David Viña has witnessed the power of artistic expression in his home country of Venezuela, which is in the midst of an economic and humanitarian crisis. The 22-year old Father’s House volunteer is now preparing for his first Shaftesbury art display, during Fringe 2019.
It is hard to imagine how difficult life is in Venezuela. The economy has collapsed and hyperinflation has made essentials unaffordable and medicines scarce. Political instability has brought civil unrest and there are regular clashes between members of the public and security forces.
“It looks bad on television, but it is even worse in real life,” said David. “The country’s falling down in pieces. There is a lack of electricity, gas and water.” He says that blackouts have lasted for up to five days and there are regular power cuts.
“People have to queue for food, and sometimes they spend the whole day queuing and in the end, they say ‘we don’t have food anymore’. Kids are starving and people are literally eating trash on the streets,” he said. “People that need chemo for their cancers have died. It’s heart-breaking how a country as rich as mine has been treated like this by a dictatorship, because this is what it is.”
David is from Mérida, 415 miles from the capital of Caracas. His family keep him informed of the deteriorating situation at home. Even before David left, everyday life was dire. “I remember that more than once I had to hide because they were shooting in the streets, bombs here, bombs there.

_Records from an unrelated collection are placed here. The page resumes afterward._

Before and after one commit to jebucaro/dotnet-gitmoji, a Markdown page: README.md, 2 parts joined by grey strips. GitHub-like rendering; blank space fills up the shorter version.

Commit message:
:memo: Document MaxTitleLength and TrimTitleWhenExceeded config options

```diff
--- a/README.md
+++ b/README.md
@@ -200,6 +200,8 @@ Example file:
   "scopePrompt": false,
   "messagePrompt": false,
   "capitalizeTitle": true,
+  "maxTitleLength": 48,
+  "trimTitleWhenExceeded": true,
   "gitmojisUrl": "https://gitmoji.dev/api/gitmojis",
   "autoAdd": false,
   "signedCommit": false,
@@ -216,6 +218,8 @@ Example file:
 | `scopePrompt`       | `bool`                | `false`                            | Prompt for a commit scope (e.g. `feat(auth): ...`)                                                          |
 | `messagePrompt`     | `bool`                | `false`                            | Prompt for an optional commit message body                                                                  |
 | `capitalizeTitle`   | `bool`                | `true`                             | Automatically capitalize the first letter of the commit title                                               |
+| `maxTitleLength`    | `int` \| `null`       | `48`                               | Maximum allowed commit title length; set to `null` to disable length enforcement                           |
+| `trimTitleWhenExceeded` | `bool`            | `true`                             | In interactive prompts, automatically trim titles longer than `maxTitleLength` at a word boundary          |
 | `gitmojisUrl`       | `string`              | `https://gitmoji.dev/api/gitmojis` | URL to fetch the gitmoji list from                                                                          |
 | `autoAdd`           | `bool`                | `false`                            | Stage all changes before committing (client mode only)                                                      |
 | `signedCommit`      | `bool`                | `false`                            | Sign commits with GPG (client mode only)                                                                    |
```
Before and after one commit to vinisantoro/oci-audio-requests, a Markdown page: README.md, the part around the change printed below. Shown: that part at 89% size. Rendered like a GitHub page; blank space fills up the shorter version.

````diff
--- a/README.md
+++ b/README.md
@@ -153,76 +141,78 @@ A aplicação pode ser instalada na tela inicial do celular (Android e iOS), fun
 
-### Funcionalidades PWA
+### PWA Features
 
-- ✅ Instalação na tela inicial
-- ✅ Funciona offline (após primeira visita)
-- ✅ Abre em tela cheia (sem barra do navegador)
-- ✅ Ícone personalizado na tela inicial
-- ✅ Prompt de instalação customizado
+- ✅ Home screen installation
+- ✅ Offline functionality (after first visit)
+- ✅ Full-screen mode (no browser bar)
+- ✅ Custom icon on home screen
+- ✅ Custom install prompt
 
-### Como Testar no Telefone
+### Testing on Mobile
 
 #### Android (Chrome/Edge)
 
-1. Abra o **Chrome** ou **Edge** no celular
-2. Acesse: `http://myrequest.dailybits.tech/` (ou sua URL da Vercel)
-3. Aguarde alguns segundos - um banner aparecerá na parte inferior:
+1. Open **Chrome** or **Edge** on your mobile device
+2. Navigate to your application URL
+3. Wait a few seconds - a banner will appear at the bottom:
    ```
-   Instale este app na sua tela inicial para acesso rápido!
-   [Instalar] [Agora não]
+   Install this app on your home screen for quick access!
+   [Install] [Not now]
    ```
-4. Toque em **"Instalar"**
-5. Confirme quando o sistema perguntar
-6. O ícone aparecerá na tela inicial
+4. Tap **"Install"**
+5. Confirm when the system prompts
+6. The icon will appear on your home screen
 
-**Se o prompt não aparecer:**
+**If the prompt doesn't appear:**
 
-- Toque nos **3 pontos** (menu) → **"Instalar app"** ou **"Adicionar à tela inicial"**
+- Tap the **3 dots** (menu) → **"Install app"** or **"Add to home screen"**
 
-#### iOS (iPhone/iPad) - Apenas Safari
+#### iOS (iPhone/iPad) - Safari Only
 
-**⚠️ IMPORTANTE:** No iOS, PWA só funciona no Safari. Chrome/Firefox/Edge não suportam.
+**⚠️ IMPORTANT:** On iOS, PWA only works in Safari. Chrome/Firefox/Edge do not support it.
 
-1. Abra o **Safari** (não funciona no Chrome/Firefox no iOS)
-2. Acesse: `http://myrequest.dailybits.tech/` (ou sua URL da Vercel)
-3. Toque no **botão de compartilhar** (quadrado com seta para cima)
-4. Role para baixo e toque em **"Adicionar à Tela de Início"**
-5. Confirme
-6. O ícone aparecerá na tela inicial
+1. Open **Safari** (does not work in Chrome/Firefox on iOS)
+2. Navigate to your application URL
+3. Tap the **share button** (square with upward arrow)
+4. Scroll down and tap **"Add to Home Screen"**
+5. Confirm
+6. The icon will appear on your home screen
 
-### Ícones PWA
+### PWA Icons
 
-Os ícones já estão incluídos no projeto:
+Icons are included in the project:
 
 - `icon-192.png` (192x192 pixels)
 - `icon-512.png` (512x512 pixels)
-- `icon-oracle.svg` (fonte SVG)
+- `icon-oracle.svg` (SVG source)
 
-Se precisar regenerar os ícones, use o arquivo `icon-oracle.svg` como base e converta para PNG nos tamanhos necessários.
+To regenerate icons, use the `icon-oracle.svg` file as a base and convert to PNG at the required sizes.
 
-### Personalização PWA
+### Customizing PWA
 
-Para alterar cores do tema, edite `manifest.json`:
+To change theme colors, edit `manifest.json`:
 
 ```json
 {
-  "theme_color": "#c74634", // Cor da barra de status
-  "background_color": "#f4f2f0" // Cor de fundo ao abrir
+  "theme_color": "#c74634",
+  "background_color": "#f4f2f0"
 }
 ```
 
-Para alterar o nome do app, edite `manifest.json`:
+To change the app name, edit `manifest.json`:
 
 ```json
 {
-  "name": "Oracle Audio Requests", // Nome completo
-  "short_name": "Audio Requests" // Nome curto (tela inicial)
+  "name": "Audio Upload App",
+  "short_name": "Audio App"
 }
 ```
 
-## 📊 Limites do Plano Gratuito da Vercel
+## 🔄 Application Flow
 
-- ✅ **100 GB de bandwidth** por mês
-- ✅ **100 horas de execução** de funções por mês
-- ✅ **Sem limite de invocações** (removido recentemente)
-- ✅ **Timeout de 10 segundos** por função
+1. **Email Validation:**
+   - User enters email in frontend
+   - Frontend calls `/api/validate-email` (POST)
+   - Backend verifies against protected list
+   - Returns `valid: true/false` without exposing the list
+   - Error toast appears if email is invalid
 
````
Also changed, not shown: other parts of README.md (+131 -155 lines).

People on passing motorcycles were shouting at you.”
He stopped talking and briefly sighed. “The police were throwing bombs at elderly people that were queuing and protesting because they didn’t have food. When you see that situation you say, ‘oh my goodness, I don’t want for this to happen anymore’.”
In Venezuela, artists started creating pieces or putting on productions to make powerful statements. “I was involved in some performances that went out on the streets and people were so pleased. The military was nearby, and they were upset it. That was three years ago. Now it’s even worse,” said David.
Against this backdrop of unrest and deep uncertainty, art is flourishing, although it isn’t the type of art for entertainment or home decoration that artists offer us here in Shaftesbury. “I think this whole situation has given them tools to protest through the arts. You can see the performances in the streets and fashion designers emerging,” explained David. “Visual artists are starting, as well as photographers. Everyone is trying to do something. People that left the country are working from the outside, establishing new businesses. It’s inspiring to see these people fighting the government, who are trying to shut everything down. They are saying ‘we won’t let these people tear us down’.”
David’s experience has helped him understand how art can offer more than just something nice to look at. He says he aims to use his creative skills, whether it is painting, playwriting or fashion design, to create something positive and beautiful. “Hate generates more hate and fire produces more fire. I want to inspire people. Something that I’ve learned in this whole journey is that art is not supposed to give you answers, but it will at least generate your questions.”
The story of how David came to Shaftesbury is unusual. Back in December 2016, he was still in Venezuela and he had a strong sense that his life was about to change. “I had a feeling that something would happen in 2017. I wasn’t sure what it was. I was studying acting at university at the time,” he said.
David was attending a theatre festival in Caracas when his father called him and said that their church had heard about a volunteering role overseas. David said that his father and the congregation were praying that one of their local residents would be awarded the opportunity. Their prayers were answered, and he accepted the internship because he wanted the chance to ‘grow as a person, financially, culturally and linguistically’. “I came here. Now I know that it was the right decision,” he said.
David believes that what happened to him in 2016 was not luck or a coincidence. He says that it has confirmed his faith. His volunteering has taken him to India, Bournemouth and Bath, when he worked in the warehouse of charity ‘Mercy in Action’.
Here in Shaftesbury, David has undertaken practical, charity and missionary work whilst helping at Open House at Father’s House. Now David wants to show Shaftesbury his art, so he’s displaying a sculpture at the Arts Centre during Shaftesbury Fringe. His piece will portray fashion as a creature or being and he hopes that his ‘fashion’ sculpture will make an impression. “I’m not using conventional materials. I’m not using ceramic, wood or metal. I am using fabric and PVC as the main materials. It will be fluid, falling from the wall to the ground,” said David.
David now intends to use his art and creativity to support his future volunteering, helping people all around the world and in Venezuela. “I want to be able to help people, when I settle properly. I will carry on going around the world and helping people back home,” he said.
David is already planning another exhibition, which will feature some of his paintings. He hopes that his art could fund a trip to Ukraine, where he wants to volunteer with needy children and undertake more humanitarian and practical work within the community. In the future, he’s planning a fashion brand, too. With his boundless enthusiasm and many ideas, it seems that David will use his art to make a difference for a long time in the future.
You can see David’s show, Le Mode 2019, in the Arts Centre foyer between 5th and 7th of July.